PFW: Chloé Spring 2018 RTW

With new creative direction comes a new identity and a new silhouette: Natacha Ramsay- Levi‘s first collection for Chloé after becoming creative director in March is a voyage through the ages with a free spirit and oneiric prints. After taking over from Claire Waight Keller, she brought a fresh, youthful, modern perspective to the fashion house without cutting down on sophistication and the Parisian never-try-too-hard finesse. The Spring 2018 Chloé girl, presented this morning at the Paris Fashion Week, isn’t simply following trends, she is setting them. The chic, yet offhand designs came in a variance- from cute little skirts and flowy dresses to sharp outerwear and florals. The designer somehow managed to reinvent the cropped trousers and make everyone want a pair. What a first impression it was!
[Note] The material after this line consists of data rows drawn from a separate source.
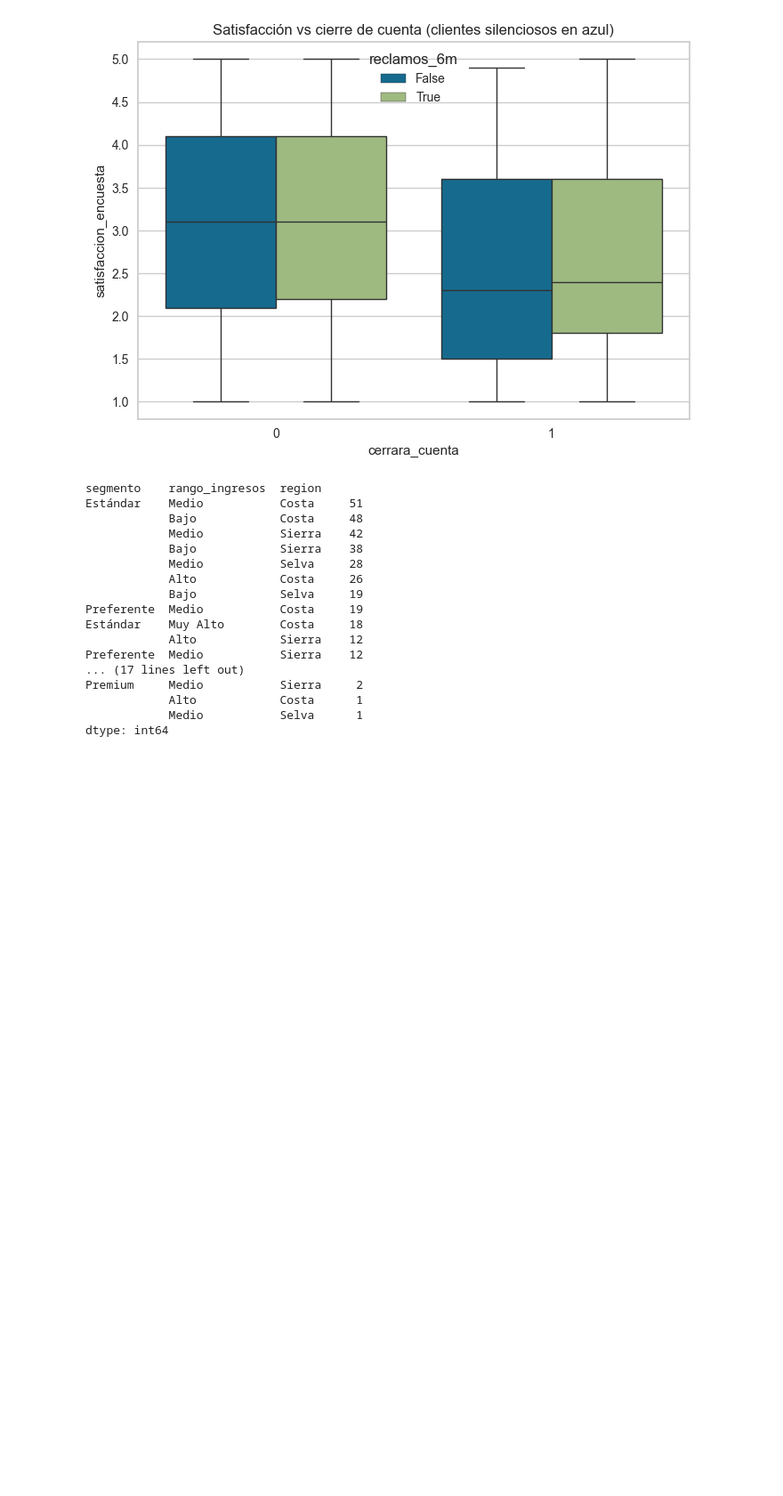
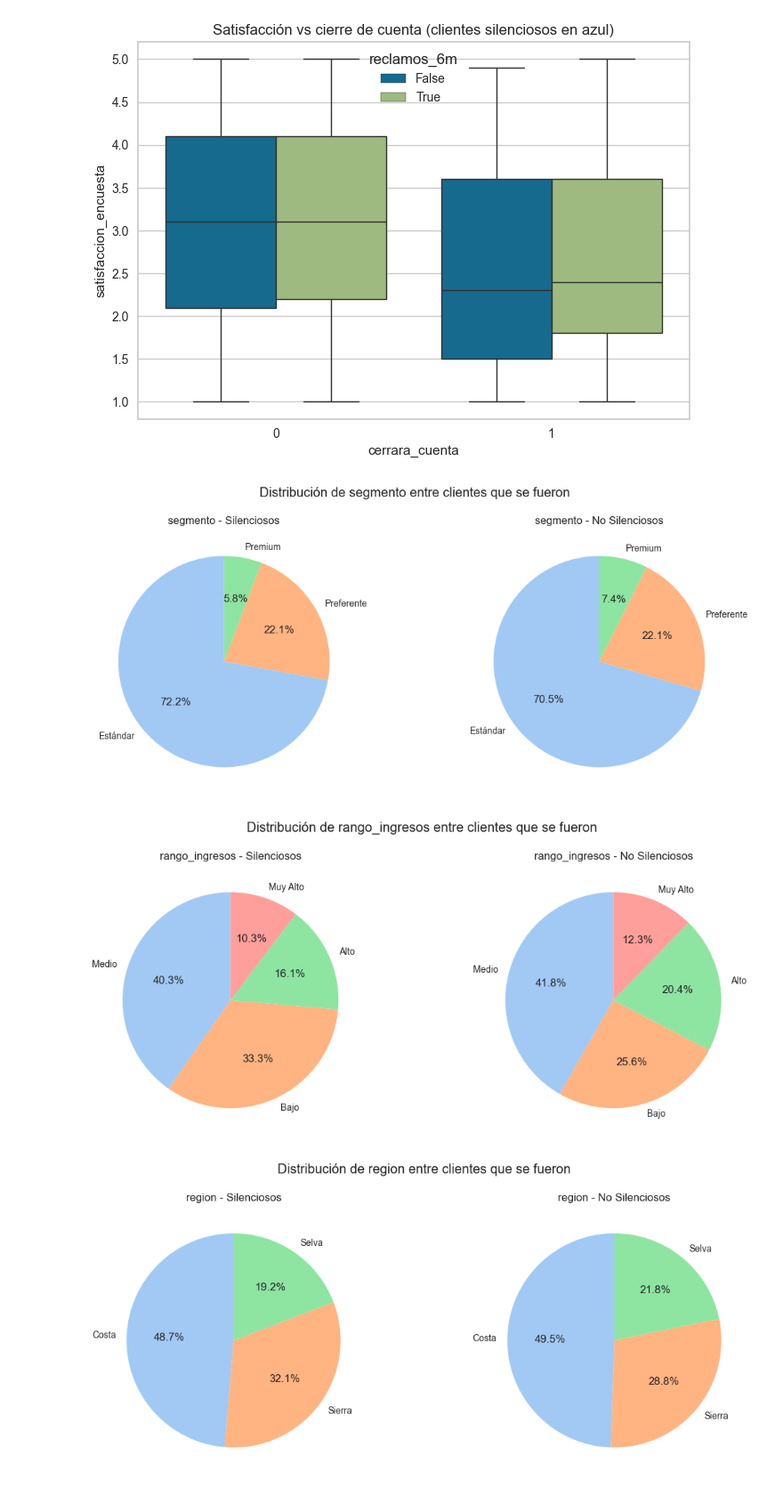
Before and after one commit to Gusadorey/Clase_5_MLE_G6, a Jupyter notebook: Prueba_1_MLE.ipynb, the cells around one changed output. Shown: that part at 89% size. Drawn from its saved outputs; the diff is of its cells as text; code cells hidden in the pictures; blank space fills up the shorter version.

```diff
--- a/Prueba_1_MLE.ipynb
+++ b/Prueba_1_MLE.ipynb
@@ -247,25 +252,34 @@ plt.title("Satisfacción vs cierre de cuenta (clientes silenciosos en azul)")
 plt.show()
 # %% [output]
 [figure]
-# %%
-# Agrupar por categorías para buscar patrones comunes
-clientes_silenciosos.groupby(['segmento', 'rango_ingresos', 'region'])\
-                    .size().sort_values(ascending=False)
-# %% [output]
-segmento    rango_ingresos  region
-Estándar    Medio           Costa     51
-            Bajo            Costa     48
-            Medio           Sierra    42
-            Bajo            Sierra    38
-            Medio           Selva     28
-            Alto            Costa     26
-            Bajo            Selva     19
-Preferente  Medio           Costa     19
-Estándar    Muy Alto        Costa     18
-            Alto            Sierra    12
-Preferente  Medio           Sierra    12
-... (17 lines left out)
-Premium     Medio           Sierra     2
-            Alto            Costa      1
-            Medio           Selva      1
-dtype: int64
+# %%
+# Definimos los grupos
+silenciosos = df[(df['cerrara_cuenta'] == 1) & (df['reclamos_6m'] == 0)]
+no_silenciosos = df[(df['cerrara_cuenta'] == 1) & (df['reclamos_6m'] > 0)]
+
+# Variables categóricas a analizar
+categoricas = ['segmento', 'rango_ingresos', 'region']
+
+# Graficamos
+for var in categoricas:
+    conteo_silenciosos = silenciosos[var].value_counts()
+    conteo_no_silenciosos = no_silenciosos[var].value_counts()
+
+    fig, axes = plt.subplots(1, 2, figsize=(12, 5))
+    colors = sns.color_palette('pastel')
+
+    axes[0].pie(conteo_silenciosos, labels=conteo_silenciosos.index,
+                autopct='%1.1f%%', startangle=90, colors=colors)
+    axes[0].set_title(f'{var} - Silenciosos')
+
+    axes[1].pie(conteo_no_silenciosos, labels=conteo_no_silenciosos.index,
+                autopct='%1.1f%%', startangle=90, colors=colors)
+    axes[1].set_title(f'{var} - No Silenciosos')
+
+    plt.suptitle(f'Distribución de {var} entre clientes que se fueron')
+    plt.tight_layout()
+    plt.show()
+# %% [output]
+[figure, added]
+[figure, added]
+[figure, added]
```
Also changed, not shown: parts of 8 cells of this notebook, 3 other files.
“Fashion has the power to change reality by giving confidence to its wearer: I would like to give women the possibility to express their strength and their power. I want to give material form to personality.”, stated designer just minutes before the show.

Ramsay-Levi succeeded in keeping the classic Chloé essence with tailored pants and jackets along with beautifully patterned light dresses for the bohemian in us all. She showed a line-out of pelmet-style minis and snappy trousers with overstitched pocket details. But, then it got interesting. Three flute-hem snappy frocks in white with naive, flower-sprig prints had retailers nodding in approval. Why, you ask? Well, they’re not black! The color black, buyers state, just doesn’t sell well online. It’s too flat. Black works better in a shop. One turquoise, velvet all-in-one was a showstopping piece. The cowboy boots and buckled shoes allured a story of a cowboy falling in love with a French girl. A combination of safari suiting, amour velour, variant textures and prints (including snake skin) and a dose of the bohemian je ne sais quoi guarantees a collection worthy of attention. It is feminine, fertile and free. So far, so Chloé.

Photo credit: The Impression